- Many companies that offer traditional pensions give workers the option to take their benefits as a lump sum instead of as an annuity.
- The higher the rate used to calculate a lump sum — to make it actuarially equivalent to the annuity — the smaller your payout.
- Here's what to know.
One major decision facing near-retirees who are due a pension can be whether to take those benefits as an upfront lump sum rather than over time as an annuity.
If you're among those leaning toward a one-time payment and are edging close to retirement, it may be worth considering how rising interest rates — a current state of affairs — affect that amount.
In simple terms, the higher the rate used to calculate a lump sum — to make it actuarially equivalent to the annuity — the smaller your payout.
"The calculation works the opposite of what you'd think," said Wayne Titus, a CPA and managing director at Savant Wealth Management in Plymouth, Michigan.
Roughly 15% of all private-sector workers have access to a traditional pension, which generally is funded by the company and sometimes employees, and provides monthly payments for the rest of the retiree's life. Most workers (65%) are at employers that offer 401(k) plans — which are largely funded by the employees.
In contrast to the role that interest rates play in lump-sum calculations, pension annuities are not directly impacted by rate changes, said Linda Stone, senior pension fellow at the American Academy of Actuaries.
Those payments are generally determined by a formula — based on factors such as age and years of service — and are a fixed amount per year.
However, pension annuities are subject to inflation risk over time, because company plans typically don't include an annual cost-of-living adjustment, although state and local government pensions may include one.
To illustrate inflationary erosion: A 1% annual rate of inflation would reduce the value of a $25,000 yearly pension benefit to $20,488 after 20 years, according to the National Association of State Retirement Administrators. And a 2% rate would translate into a benefit of $16,690.
Right now, inflation is running at a rate of 8.3% year over year — the highest in nearly 40 years and far above the Federal Reserve's target rate of 2%.

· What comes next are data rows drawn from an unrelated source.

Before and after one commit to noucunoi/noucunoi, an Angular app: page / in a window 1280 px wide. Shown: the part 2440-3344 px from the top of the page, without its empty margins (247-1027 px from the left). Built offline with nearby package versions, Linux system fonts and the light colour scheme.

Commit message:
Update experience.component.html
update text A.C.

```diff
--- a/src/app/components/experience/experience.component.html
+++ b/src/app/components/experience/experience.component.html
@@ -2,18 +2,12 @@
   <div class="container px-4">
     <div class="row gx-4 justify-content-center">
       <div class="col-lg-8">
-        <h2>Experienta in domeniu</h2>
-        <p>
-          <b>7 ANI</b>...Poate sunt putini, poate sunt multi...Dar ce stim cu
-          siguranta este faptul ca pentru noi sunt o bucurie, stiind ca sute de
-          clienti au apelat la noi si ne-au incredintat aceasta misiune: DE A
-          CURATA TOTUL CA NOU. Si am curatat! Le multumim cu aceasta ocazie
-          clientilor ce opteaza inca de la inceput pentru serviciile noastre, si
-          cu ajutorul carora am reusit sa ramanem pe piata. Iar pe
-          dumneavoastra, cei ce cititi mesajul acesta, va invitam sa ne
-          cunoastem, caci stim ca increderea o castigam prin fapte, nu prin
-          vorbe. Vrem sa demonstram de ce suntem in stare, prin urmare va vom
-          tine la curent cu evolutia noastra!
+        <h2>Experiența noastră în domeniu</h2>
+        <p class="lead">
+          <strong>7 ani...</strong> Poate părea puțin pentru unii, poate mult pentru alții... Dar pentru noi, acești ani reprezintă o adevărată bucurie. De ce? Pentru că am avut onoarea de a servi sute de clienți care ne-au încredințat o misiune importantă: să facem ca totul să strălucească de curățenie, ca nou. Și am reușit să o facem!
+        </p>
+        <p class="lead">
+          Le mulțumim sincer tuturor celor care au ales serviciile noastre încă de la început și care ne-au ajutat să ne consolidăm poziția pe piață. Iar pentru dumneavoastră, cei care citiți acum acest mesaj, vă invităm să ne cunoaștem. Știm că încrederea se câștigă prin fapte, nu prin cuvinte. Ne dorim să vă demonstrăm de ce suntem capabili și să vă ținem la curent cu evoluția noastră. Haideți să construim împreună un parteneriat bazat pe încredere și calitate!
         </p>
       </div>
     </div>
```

At the same time, to combat inflation, the Fed recently boosted a key interest rate by a half percentage point, marking the second increase this year and the biggest hike in more than 20 years. And additional upward adjustments are expected in the coming months.
That's where the connection to pension lump sums comes in. The specific set of IRS-published interest rates — generally based on a corporate bond yield curve — that companies must use in their lump sum calculation has been rising alongside inflation.
"Higher rates mean a lower lump sum," Stone said. "You are discounting [the value] of a stream of future payments."
While the IRS updates the rates monthly, many companies use one month's numbers — say, from August or November — to calculate those one-time payouts for the following year, Stone said.
In other words, a lump sum paid out this year and based on a lower rate set in 2021 would be more than a 2023 payout determined by a higher rate this year.
A simplified illustration: If the rate used is 4%, a pension benefit of $5,000 monthly ($60,000 a year) over 20 years would yield a lump sum of about $815,419, Titus calculated. At 6%, the one-time payout would be about $688,195 — a difference of $127,224 and about 16% lower.
So, if the upward trajectory continues and you're planning to retire with a lump sum in 2023, you could get more if you were to retire this year.
Of course, interest rates aren't the only factor you should consider when it comes to a one-time payout.
"A lump sum isn't best for everyone," Stone said. "People have to manage that lump sum and make it last their lifetime ... some people have the financial wherewithal to do that, and others don't."
And, moving up a retirement date may be easier said than done. It also could mean missing out on income you would have earned in the interim or additional benefit credits you may have earned toward your pension.
Stone's group offers a free program that provides actuary experts to help answer people's questions about their pension plans. However, she said, there may be a raft of other things to consider that go beyond their expertise, i.e., taxes, estate planning, etc.
"There are so many factors that come into play, and people should really talk to a financial advisor before they make a decision, especially if it's a large sum," Stone said.